Scan the entries below. Report each line where the string "https" occurs.

* Task material:

====

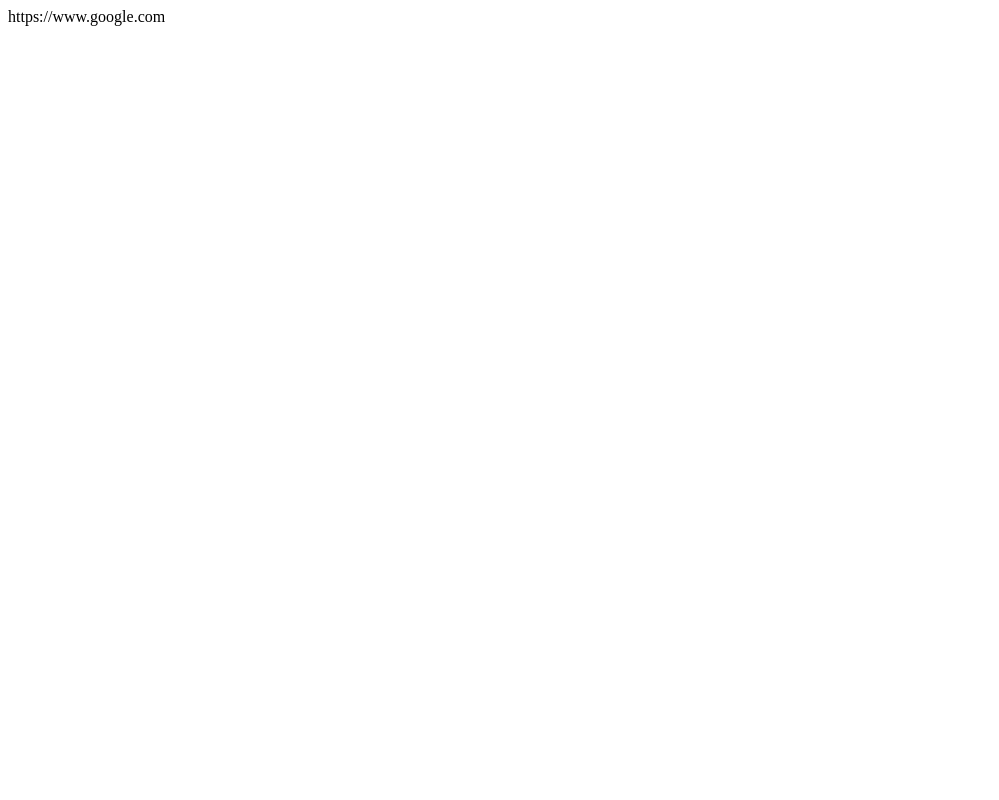
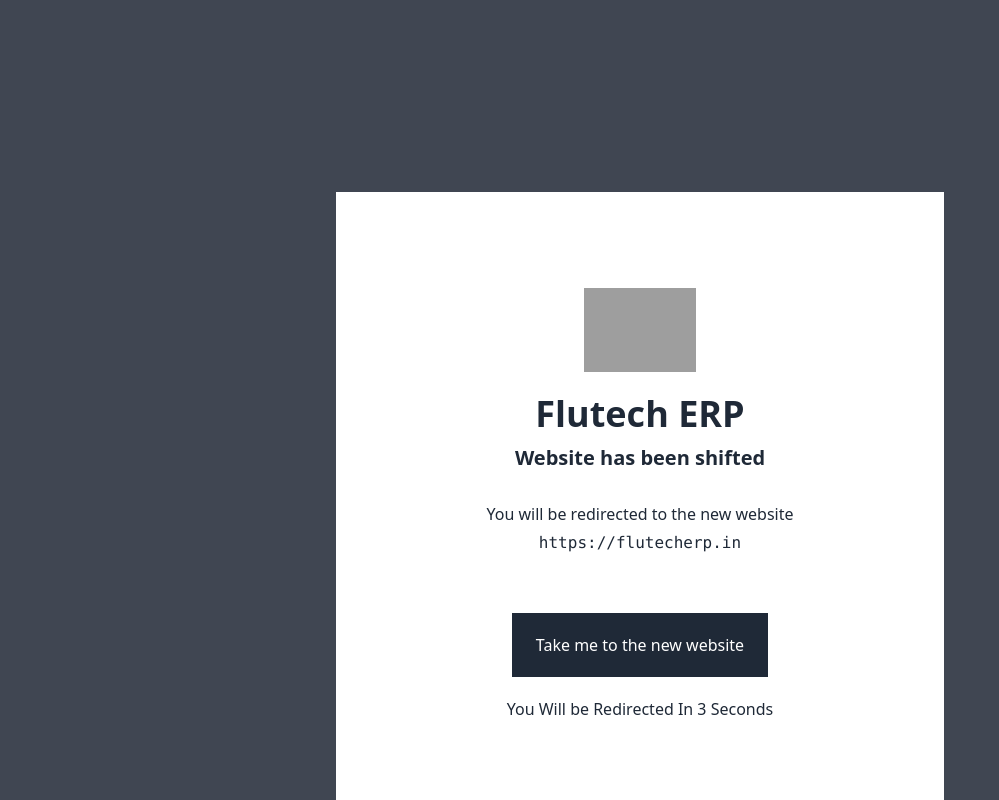
Before and after one commit to Flutech-cmr/Pointer, a plain HTML site: page index.html in a window 1280 px wide. Shown: the whole page, without its empty margins (0-999 px from the left). Drawn offline with nearby package versions, Linux system fonts and the light colour scheme; grey boxes are pictures that could not be loaded.

Commit message:
added redirect

```diff
--- a/index.html
+++ b/index.html
@@ -1,12 +1,72 @@
 <!DOCTYPE html>
 <html lang="en">
+
 <head>
     <meta charset="UTF-8">
     <meta http-equiv="X-UA-Compatible" content="IE=edge">
     <meta name="viewport" content="width=device-width, initial-scale=1.0">
+    <!-- import tailwind css cdn -->
+    <link rel="stylesheet" href="https://cdn.jsdelivr.net/npm/tailwindcss/dist/tailwind.min.css">
     <title>pointer</title>
 </head>
+
 <body>
-    https://www.google.com
+    <div class="relative flex justify-center items-center">
+        <!--- more free and premium Tailwind CSS components at https://tailwinduikit.com/ --->
+        <button onclick="showMenu(true)"
+            class="focus:ring-2 focus:ring-offset-2 focus:ring-gray-800 focus:outline-none absolute z-0 top-48 py-2 px-7 bg-gray-800 text-white rounded text-base hover:bg-black">Open</button>
+
+        <div id="menu" class="w-full h-full bg-gray-900 bg-opacity-80 top-0 fixed sticky-0">
+            <div class="2xl:container  2xl:mx-auto py-48 px-4 md:px-28 flex justify-center items-center">
+                <div
+                    class="w-96 md:w-auto dark:bg-gray-800 relative flex flex-col justify-center items-center bg-white py-16 px-4 md:px-24 xl:py-24 xl:px-36">
+                    <div role="banner">
+                        <img src="https://flutecherp.in/static/img/flutech-logo.jpg" class="w-20 md:w-24 lg:w-28"></img>
+                    </div>
+                    <div class="mt-6">
+                        <h1 role="main"
+                            class="text-3xl dark:text-white lg:text-4xl font-semibold leading-7 lg:leading-9 text-center text-gray-800">
+                            Flutech ERP</h1>
+                        <h3
+                            class="text-xl dark:text-white lg:text-xl font-semibold leading-7 lg:leading-9 text-center text-gray-800 pt-2">
+                            Website has been shifted</h3>
+                    </div>
+                    <div class="mt">
+                        <p class="mt-6 sm:w-80 text-base dark:text-white leading-7 text-center text-gray-800">You will
+                            be redirected to the new website <code>https://flutecherp.in</code></p>
+                    </div>
+                    <button
+                        class="w-full dark:text-gray-800 dark:hover:bg-gray-100 dark:bg-white sm:w-auto mt-14 text-base leading-4 text-center text-white py-6 px-6 focus:outline-none focus:ring-2 focus:ring-offset-2 focus:ring-gray-800 bg-gray-800 hover:bg-black"
+                        onclick="redirect();">Take
+                        me to the new website</button>
+                    <button id="timer"
+                        class="mt-6 dark:text-white dark:hover:border-white text-base leading-none focus:outline-none hover:border-gray-800 focus:border-gray-800 border-b border-transparent text-center text-gray-800">
+                        You Will be Redirected In 7 Seconds</button>
+                    <button onclick="showMenu(true)"
+                        class="text-gray-800 dark:text-gray-400 absolute top-8 right-8 focus:outline-none focus:ring-2 focus:ring-offset-2 focus:ring-gray-800"
+                        aria-label="close">
+                    </button>
+                </div>
+            </div>
+        </div>
+    </div>
+    <script>
+        var timer = document.getElementById("timer");
+        let redirect = function () {
+            window.location.href = "https://flutecherp.in";
+        }
+        let YouWillBeRedirectdIn = function (seconds) {
+            if (seconds >= 0) {
+                setTimeout(function () {
+                    timer.innerHTML = `You Will be Redirected In ${seconds} Seconds`;
+                    YouWillBeRedirectdIn(seconds - 1);
+                }, 1000);
+            } else {
+                redirect();
+            }
+        }
+        YouWillBeRedirectdIn(7);
+    </script>
 </body>
+
 </html>
```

====

* Output below:
+    <link rel="stylesheet" href="https://cdn.jsdelivr.net/npm/tailwindcss/dist/tailwind.min.css">
-    https://www.google.com
+        <!--- more free and premium Tailwind CSS components at https://tailwinduikit.com/ --->
+                        <img src="https://flutecherp.in/static/img/flutech-logo.jpg" class="w-20 md:w-24 lg:w-28"></img>
+                            be redirected to the new website <code>https://flutecherp.in</code></p>
+            window.location.href = "https://flutecherp.in";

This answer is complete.